» Task statement
List every line in this data where the string "session" occurs.

» Records provided
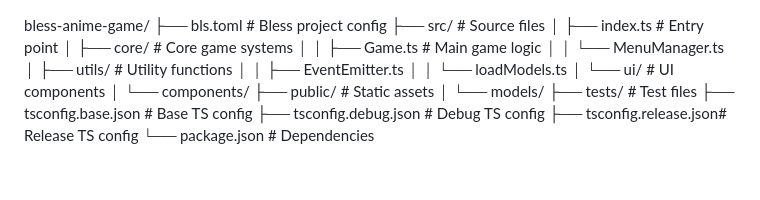
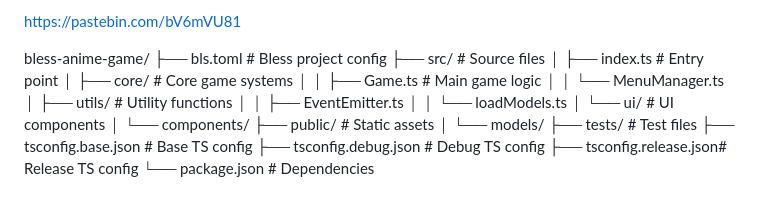
Before and after one commit to MyDemir/bless-anime-game, a Markdown page: README.md, the part around the change. Drawn GitHub-style.

```diff
--- a/README.md
+++ b/README.md
@@ -1,3 +1,5 @@
+https://pastebin.com/bV6mVU81
+
 bless-anime-game/
 ├── bls.toml              # Bless project config
 ├── src/                  # Source files
```
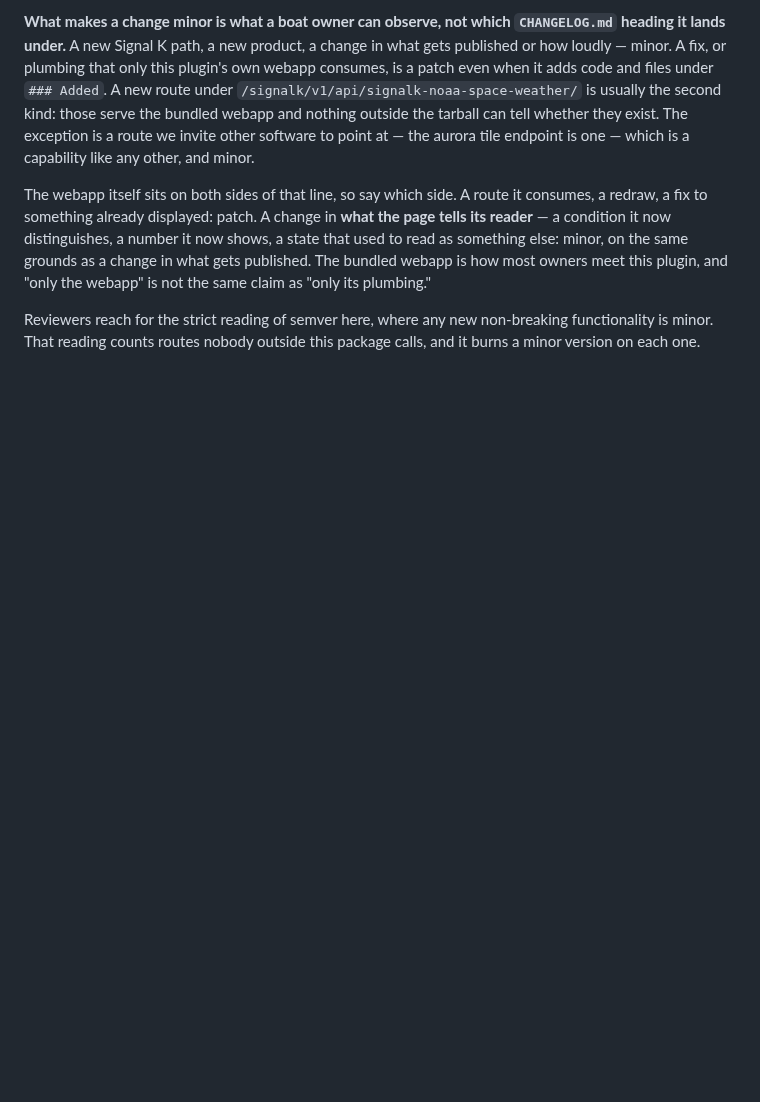
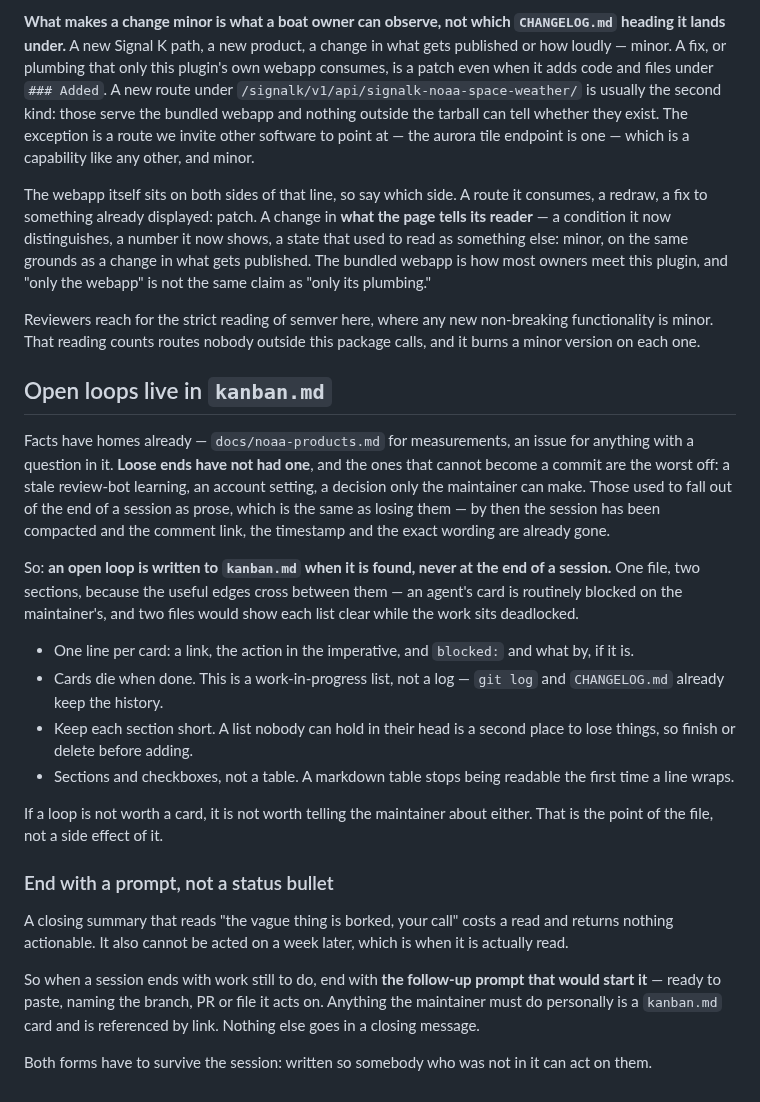
Before and after one commit to mark-brannan/signalk-noaa-space-weather, a Markdown page: AGENTS.md, the part around one of its changes. Drawn GitHub-style; blank space fills up the shorter version.

```diff
--- a/AGENTS.md
+++ b/AGENTS.md
@@ -172,3 +172,44 @@ its plumbing."
 Reviewers reach for the strict reading of semver here, where any new
 non-breaking functionality is minor. That reading counts routes nobody outside
 this package calls, and it burns a minor version on each one.
+
+## Open loops live in `kanban.md`
+
+Facts have homes already — `docs/noaa-products.md` for measurements, an issue
+for anything with a question in it. **Loose ends have not had one**, and the
+ones that cannot become a commit are the worst off: a stale review-bot
+learning, an account setting, a decision only the maintainer can make. Those
+used to fall out of the end of a session as prose, which is the same as losing
+them — by then the session has been compacted and the comment link, the
+timestamp and the exact wording are already gone.
+
+So: **an open loop is written to `kanban.md` when it is found, never at the end
+of a session.** One file, two sections, because the useful edges cross between
+them — an agent's card is routinely blocked on the maintainer's, and two files
+would show each list clear while the work sits deadlocked.
+
+- One line per card: a link, the action in the imperative, and `blocked:` and
+  what by, if it is.
+- Cards die when done. This is a work-in-progress list, not a log — `git log`
+  and `CHANGELOG.md` already keep the history.
+- Keep each section short. A list nobody can hold in their head is a second
+  place to lose things, so finish or delete before adding.
+- Sections and checkboxes, not a table. A markdown table stops being readable
+  the first time a line wraps.
+
+If a loop is not worth a card, it is not worth telling the maintainer about
+either. That is the point of the file, not a side effect of it.
+
+### End with a prompt, not a status bullet
+
+A closing summary that reads "the vague thing is borked, your call" costs a
+read and returns nothing actionable. It also cannot be acted on a week later,
+which is when it is actually read.
+
+So when a session ends with work still to do, end with **the follow-up prompt
+that would start it** — ready to paste, naming the branch, PR or file it acts
+on. Anything the maintainer must do personally is a `kanban.md` card and is
+referenced by link. Nothing else goes in a closing message.
+
+Both forms have to survive the session: written so somebody who was not in it
+can act on them.
```
Also changed, not shown: other parts of AGENTS.md (+2 -2 lines), kanban.md (added, +27 -0 lines).
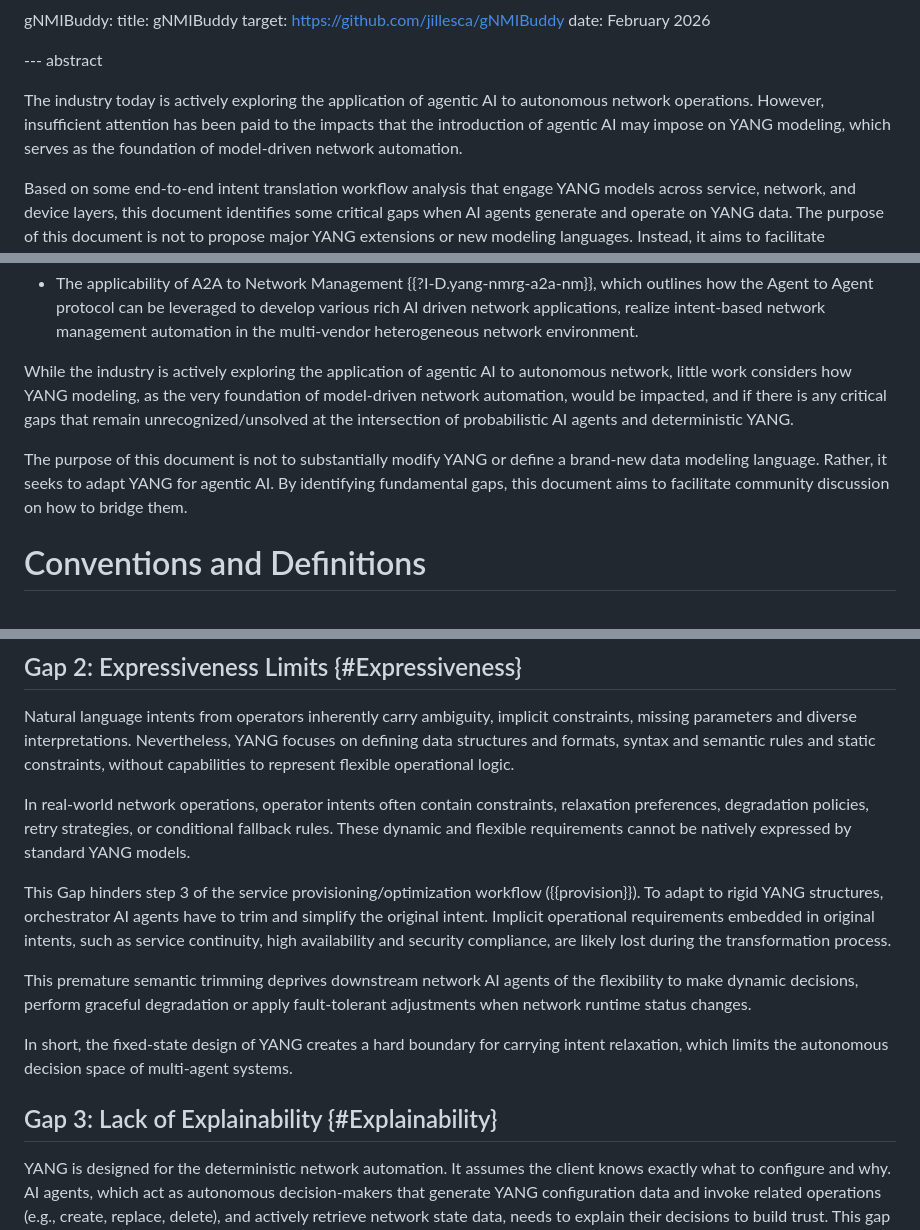
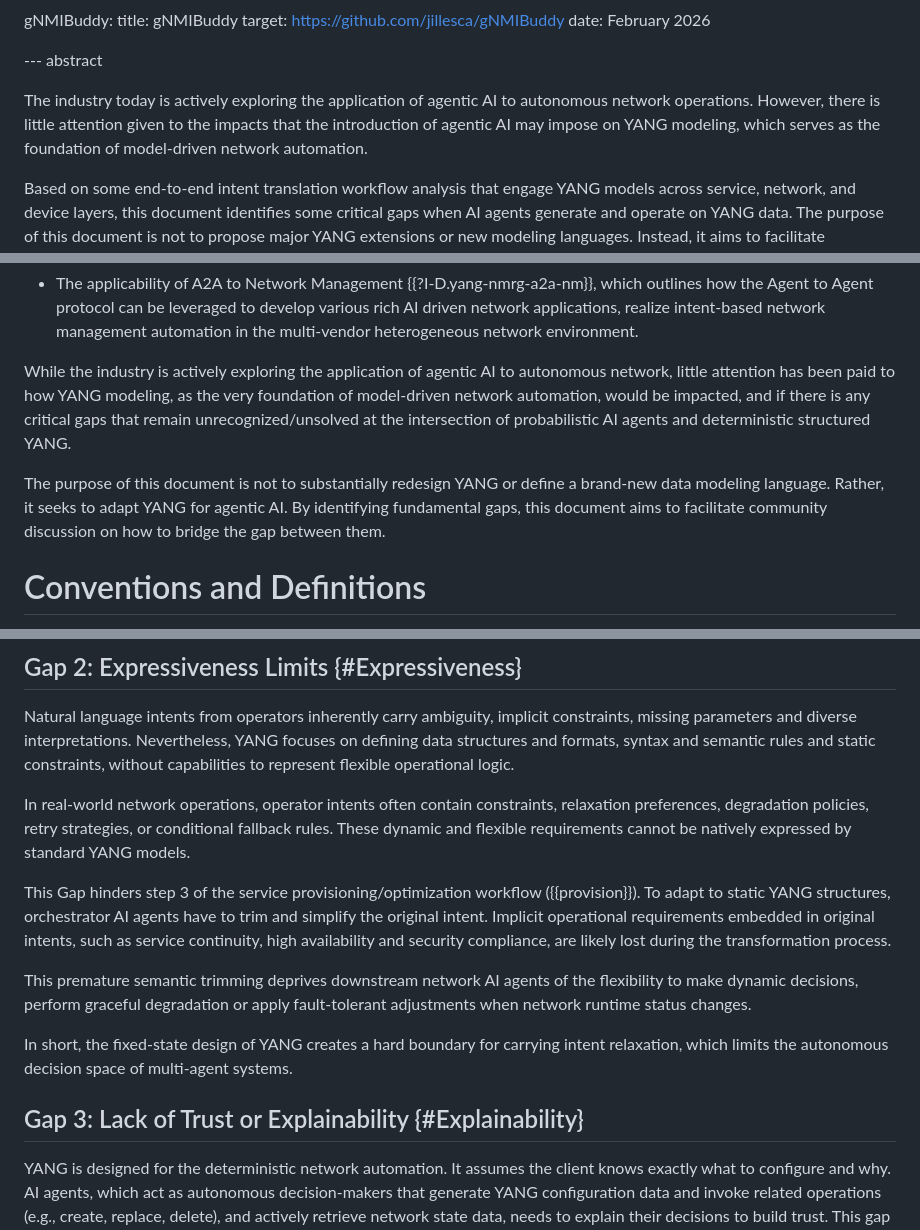
Before and after one commit to QiufangMa/AgentImpact2YANG, a Markdown page: draft-xxx-yang-agent-challenges.md, 3 parts joined by grey strips. Rendered like a GitHub page.

Commit message:
Walk through the document with some proposed edits

```diff
--- a/draft-xxx-yang-agent-challenges.md
+++ b/draft-xxx-yang-agent-challenges.md
@@ -57,7 +57,7 @@ informative:
 
 --- abstract
 
-The industry today is actively exploring the application of agentic AI to autonomous network operations. However, insufficient attention has been paid to the impacts that the introduction of agentic AI may impose on YANG modeling, which serves as the foundation of model-driven network automation.
+The industry today is actively exploring the application of agentic AI to autonomous network operations. However, there is little attention given to the impacts that the introduction of agentic AI may impose on YANG modeling, which serves as the foundation of model-driven network automation.
 
 Based on some end-to-end intent translation workflow analysis that engage YANG models across service, network, and device layers, this document identifies some critical gaps when AI agents generate and operate on YANG data. The purpose of this document is not to propose major YANG extensions or new modeling languages. Instead, it aims to facilitate discussion on how existing YANG ecosystems can be better leveraged, and how complementary mechanisms can bridge these gaps while preserving YANG’s interoperability.
 
@@ -78,9 +78,9 @@ Recently, Large Language Models (LLMs) and AI Agents have emerged as new enabler
 
  * The applicability of A2A to Network Management {{?I-D.yang-nmrg-a2a-nm}}, which outlines how the Agent to Agent protocol can be leveraged to develop various rich AI driven network applications, realize intent-based network management automation in the multi-vendor heterogeneous network environment.
 
-While the industry is actively exploring the application of agentic AI to autonomous network, little work considers how YANG modeling, as the very foundation of model-driven network automation, would be impacted, and if there is any critical gaps that remain unrecognized/unsolved at the intersection of probabilistic AI agents and deterministic YANG.
+While the industry is actively exploring the application of agentic AI to autonomous network, little attention has been paid to how YANG modeling, as the very foundation of model-driven network automation, would be impacted, and if there is any critical gaps that remain unrecognized/unsolved at the intersection of probabilistic AI agents and deterministic structured YANG.
 
-The purpose of this document is not to substantially modify YANG or define a brand-new data modeling language. Rather, it seeks to adapt YANG for agentic AI. By identifying fundamental gaps, this document aims to facilitate community discussion on how to bridge them.
+The purpose of this document is not to substantially redesign YANG or define a brand-new data modeling language. Rather, it seeks to adapt YANG for agentic AI. By identifying fundamental gaps, this document aims to facilitate community discussion on how to bridge the gap between them.
 
 
 # Conventions and Definitions
@@ -194,13 +194,13 @@ Natural language intents from operators inherently carry ambiguity, implicit con
 
 In real-world network operations, operator intents often contain constraints, relaxation preferences, degradation policies, retry strategies, or conditional fallback rules. These dynamic and flexible requirements cannot be natively expressed by standard YANG models.
 
-This Gap hinders step 3 of the service provisioning/optimization workflow ({{provision}}). To adapt to rigid YANG structures, orchestrator AI agents have to trim and simplify the original intent. Implicit operational requirements embedded in original intents, such as service continuity, high availability and security compliance, are likely lost during the transformation process.
+This Gap hinders step 3 of the service provisioning/optimization workflow ({{provision}}). To adapt to static YANG structures, orchestrator AI agents have to trim and simplify the original intent. Implicit operational requirements embedded in original intents, such as service continuity, high availability and security compliance, are likely lost during the transformation process.
 
 This premature semantic trimming deprives downstream network AI agents of the flexibility to make dynamic decisions, perform graceful degradation or apply fault-tolerant adjustments when network runtime status changes.
 
 In short, the fixed-state design of YANG creates a hard boundary for carrying intent relaxation, which limits the autonomous decision space of multi-agent systems.
 
-## Gap 3: Lack of Explainability {#Explainability}
+## Gap 3: Lack of Trust or Explainability {#Explainability}
 
 YANG is designed for the deterministic network automation. It assumes the client knows exactly what to configure and why. AI agents, which act as autonomous decision-makers that generate YANG configuration data and invoke related operations (e.g., create, replace, delete), and actively retrieve network state data, needs to explain their decisions to build trust. This gap exists in the steps 2 and 4 of the service provisioning/optimization workflow ({{provision}}), and steps 3 and 4 of the network troubleshooting workflow ({{troubleshoot}}).
 
```
Also changed, not shown: other parts of draft-xxx-yang-agent-challenges.md (+2 -2 lines).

» Final answer
+used to fall out of the end of a session as prose, which is the same as losing
+them — by then the session has been compacted and the comment link, the
+of a session.** One file, two sections, because the useful edges cross between
+So when a session ends with work still to do, end with **the follow-up prompt
+Both forms have to survive the session: written so somebody who was not in it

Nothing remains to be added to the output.